—Robert Palmer, Pass Christian, Mississippi
A: The code names for the Normandy landing beaches are well known, but their exact origins are murky at best. In theory, World War II code names were randomly assigned from existing code books and were frequently changed due to concerns over security or appearance. Hence the three British/Canadian beaches were originally designated after species of fish: Gold, Jelly, and Sword. However, according to legend, no less a personage than Winston Churchill himself objected to the term “Jelly Beach”—he considered it too frivolous for the site where Canadian forces would kill and die, and suggested Juno in its place. (Churchill also objected to early code names for the entire invasion: “Roundup,” “Sledgehammer,” and the melded term “Roundhammer.” Churchill insisted on the more magisterial sounding “Overlord.”) Lesser known is “Band Beach,” proposed in a swampy area east of Sword. Considered for a possible landing, it was eventually deemed unnecessary and unsuitable. Presumably the term came from the bandfish species.
The origin of the American beach names is also uncertain. One anecdote, recorded by British historian Peter Caddick-Adams, recounts that two American soldiers were assigned to perform carpentry work at the headquarters of U.S. general Omar Bradley in London as the invasion plans were being developed.
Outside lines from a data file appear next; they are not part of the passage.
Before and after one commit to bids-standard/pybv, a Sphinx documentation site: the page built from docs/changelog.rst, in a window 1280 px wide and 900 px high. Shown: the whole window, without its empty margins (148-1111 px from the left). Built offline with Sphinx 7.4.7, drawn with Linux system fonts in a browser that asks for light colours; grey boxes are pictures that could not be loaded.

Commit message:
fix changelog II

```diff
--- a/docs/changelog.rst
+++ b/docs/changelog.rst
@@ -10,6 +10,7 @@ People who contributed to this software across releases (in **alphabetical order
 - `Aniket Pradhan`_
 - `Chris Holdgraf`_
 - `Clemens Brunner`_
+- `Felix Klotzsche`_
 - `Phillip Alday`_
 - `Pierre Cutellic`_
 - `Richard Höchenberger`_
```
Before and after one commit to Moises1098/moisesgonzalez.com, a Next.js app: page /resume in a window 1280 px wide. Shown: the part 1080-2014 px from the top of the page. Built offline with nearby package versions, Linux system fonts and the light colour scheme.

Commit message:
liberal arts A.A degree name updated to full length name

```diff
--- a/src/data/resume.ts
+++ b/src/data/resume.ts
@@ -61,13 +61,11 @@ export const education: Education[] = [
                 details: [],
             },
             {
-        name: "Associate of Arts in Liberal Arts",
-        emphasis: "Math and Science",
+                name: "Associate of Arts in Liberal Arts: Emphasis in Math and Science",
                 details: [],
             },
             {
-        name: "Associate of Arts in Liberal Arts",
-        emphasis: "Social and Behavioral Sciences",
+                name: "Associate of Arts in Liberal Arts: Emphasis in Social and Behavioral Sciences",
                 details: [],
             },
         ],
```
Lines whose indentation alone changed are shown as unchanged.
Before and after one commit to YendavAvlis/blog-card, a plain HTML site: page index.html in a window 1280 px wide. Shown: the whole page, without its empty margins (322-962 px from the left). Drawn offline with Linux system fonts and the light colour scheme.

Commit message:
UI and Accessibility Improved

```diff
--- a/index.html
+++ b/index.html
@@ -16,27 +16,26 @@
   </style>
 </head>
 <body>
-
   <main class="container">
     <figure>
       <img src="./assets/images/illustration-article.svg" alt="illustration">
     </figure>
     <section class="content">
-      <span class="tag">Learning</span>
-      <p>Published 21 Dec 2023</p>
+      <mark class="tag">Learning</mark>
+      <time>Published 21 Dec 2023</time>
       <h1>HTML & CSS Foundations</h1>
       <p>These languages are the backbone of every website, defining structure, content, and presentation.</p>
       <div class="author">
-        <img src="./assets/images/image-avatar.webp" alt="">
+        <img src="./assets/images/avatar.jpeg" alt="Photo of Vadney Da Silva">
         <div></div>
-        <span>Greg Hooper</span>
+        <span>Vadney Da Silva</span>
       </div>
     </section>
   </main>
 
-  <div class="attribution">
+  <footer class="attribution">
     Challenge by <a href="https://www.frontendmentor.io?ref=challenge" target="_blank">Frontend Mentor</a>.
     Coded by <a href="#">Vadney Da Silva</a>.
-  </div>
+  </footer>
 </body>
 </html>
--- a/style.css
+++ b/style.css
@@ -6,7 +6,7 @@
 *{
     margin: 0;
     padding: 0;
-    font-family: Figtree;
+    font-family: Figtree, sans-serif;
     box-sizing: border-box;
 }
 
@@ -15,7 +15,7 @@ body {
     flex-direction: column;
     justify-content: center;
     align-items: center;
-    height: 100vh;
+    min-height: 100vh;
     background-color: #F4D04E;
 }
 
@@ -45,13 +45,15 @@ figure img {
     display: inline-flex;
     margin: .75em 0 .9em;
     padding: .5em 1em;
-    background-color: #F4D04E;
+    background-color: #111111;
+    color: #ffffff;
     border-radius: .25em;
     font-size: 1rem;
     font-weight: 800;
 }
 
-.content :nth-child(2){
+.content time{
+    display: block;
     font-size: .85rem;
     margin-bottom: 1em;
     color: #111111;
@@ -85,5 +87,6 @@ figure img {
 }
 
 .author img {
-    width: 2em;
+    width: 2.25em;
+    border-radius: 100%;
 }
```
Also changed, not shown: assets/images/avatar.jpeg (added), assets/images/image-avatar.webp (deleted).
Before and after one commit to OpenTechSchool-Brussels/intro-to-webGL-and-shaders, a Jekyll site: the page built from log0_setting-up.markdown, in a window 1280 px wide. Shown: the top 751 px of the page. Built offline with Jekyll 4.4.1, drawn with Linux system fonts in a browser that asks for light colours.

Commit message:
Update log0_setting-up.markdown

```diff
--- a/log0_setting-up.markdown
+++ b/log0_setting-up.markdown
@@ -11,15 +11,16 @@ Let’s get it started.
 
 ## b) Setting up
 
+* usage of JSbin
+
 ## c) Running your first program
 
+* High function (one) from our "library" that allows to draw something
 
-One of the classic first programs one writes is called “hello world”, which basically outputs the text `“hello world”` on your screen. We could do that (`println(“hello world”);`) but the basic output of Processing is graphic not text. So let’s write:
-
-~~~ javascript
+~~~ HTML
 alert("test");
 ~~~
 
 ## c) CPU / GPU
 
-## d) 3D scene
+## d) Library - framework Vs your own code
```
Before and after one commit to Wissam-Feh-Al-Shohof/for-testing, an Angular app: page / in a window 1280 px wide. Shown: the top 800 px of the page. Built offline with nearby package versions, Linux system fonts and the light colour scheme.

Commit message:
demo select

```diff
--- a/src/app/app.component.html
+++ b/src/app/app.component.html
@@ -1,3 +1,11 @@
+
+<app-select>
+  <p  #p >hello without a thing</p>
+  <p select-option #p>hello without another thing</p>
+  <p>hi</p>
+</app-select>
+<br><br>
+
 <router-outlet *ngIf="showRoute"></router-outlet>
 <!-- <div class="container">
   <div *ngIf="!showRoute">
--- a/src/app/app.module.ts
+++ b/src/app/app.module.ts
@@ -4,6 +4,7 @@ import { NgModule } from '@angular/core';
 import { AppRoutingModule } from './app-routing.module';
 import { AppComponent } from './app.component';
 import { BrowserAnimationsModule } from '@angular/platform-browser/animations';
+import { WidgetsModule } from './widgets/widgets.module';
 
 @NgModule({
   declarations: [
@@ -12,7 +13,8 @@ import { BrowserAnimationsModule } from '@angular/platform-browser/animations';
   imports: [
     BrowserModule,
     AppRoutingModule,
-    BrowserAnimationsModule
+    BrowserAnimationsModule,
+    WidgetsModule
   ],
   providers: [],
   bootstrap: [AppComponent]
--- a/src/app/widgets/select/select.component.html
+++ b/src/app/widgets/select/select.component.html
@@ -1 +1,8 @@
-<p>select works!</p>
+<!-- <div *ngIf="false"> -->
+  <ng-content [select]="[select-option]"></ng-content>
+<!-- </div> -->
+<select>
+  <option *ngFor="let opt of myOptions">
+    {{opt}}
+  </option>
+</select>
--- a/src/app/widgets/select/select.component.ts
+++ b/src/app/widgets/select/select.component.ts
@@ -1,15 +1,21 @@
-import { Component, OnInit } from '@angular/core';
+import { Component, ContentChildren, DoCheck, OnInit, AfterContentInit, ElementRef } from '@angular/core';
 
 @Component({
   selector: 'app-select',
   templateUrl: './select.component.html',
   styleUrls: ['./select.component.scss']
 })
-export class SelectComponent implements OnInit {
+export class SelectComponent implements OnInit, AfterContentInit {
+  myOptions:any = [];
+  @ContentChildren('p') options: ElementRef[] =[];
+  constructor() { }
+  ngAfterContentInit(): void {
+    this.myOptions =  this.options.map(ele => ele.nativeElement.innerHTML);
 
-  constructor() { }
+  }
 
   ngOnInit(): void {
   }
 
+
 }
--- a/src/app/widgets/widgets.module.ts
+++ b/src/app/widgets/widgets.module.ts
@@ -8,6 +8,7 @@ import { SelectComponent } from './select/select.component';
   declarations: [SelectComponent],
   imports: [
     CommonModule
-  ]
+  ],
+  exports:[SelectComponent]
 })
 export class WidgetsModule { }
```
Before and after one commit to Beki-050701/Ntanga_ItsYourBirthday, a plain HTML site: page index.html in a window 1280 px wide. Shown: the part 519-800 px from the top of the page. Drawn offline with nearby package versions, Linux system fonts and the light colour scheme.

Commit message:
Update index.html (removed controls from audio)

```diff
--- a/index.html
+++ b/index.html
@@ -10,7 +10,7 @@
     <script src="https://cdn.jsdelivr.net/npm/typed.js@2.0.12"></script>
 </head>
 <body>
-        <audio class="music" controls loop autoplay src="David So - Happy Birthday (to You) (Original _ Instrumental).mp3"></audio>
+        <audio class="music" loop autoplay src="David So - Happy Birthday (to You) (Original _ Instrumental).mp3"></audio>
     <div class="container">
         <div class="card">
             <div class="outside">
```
Chatting with the soldiers, Bradley discovered one was from Omaha, Nebraska, and the other from Provo, Utah. Soon, “Omaha” and “Utah” beaches appeared on Bradley’s planning maps to replace the code names “X-Ray” and “Yoke.” Caddick-Adams calls this an “intriguing addendum to history, but impossible to verify.”
Regardless of the origins, the names Utah, Omaha, Gold, Juno, and Sword have made the transition from top-secret terms to common geographic usage in ways no other code names ever have.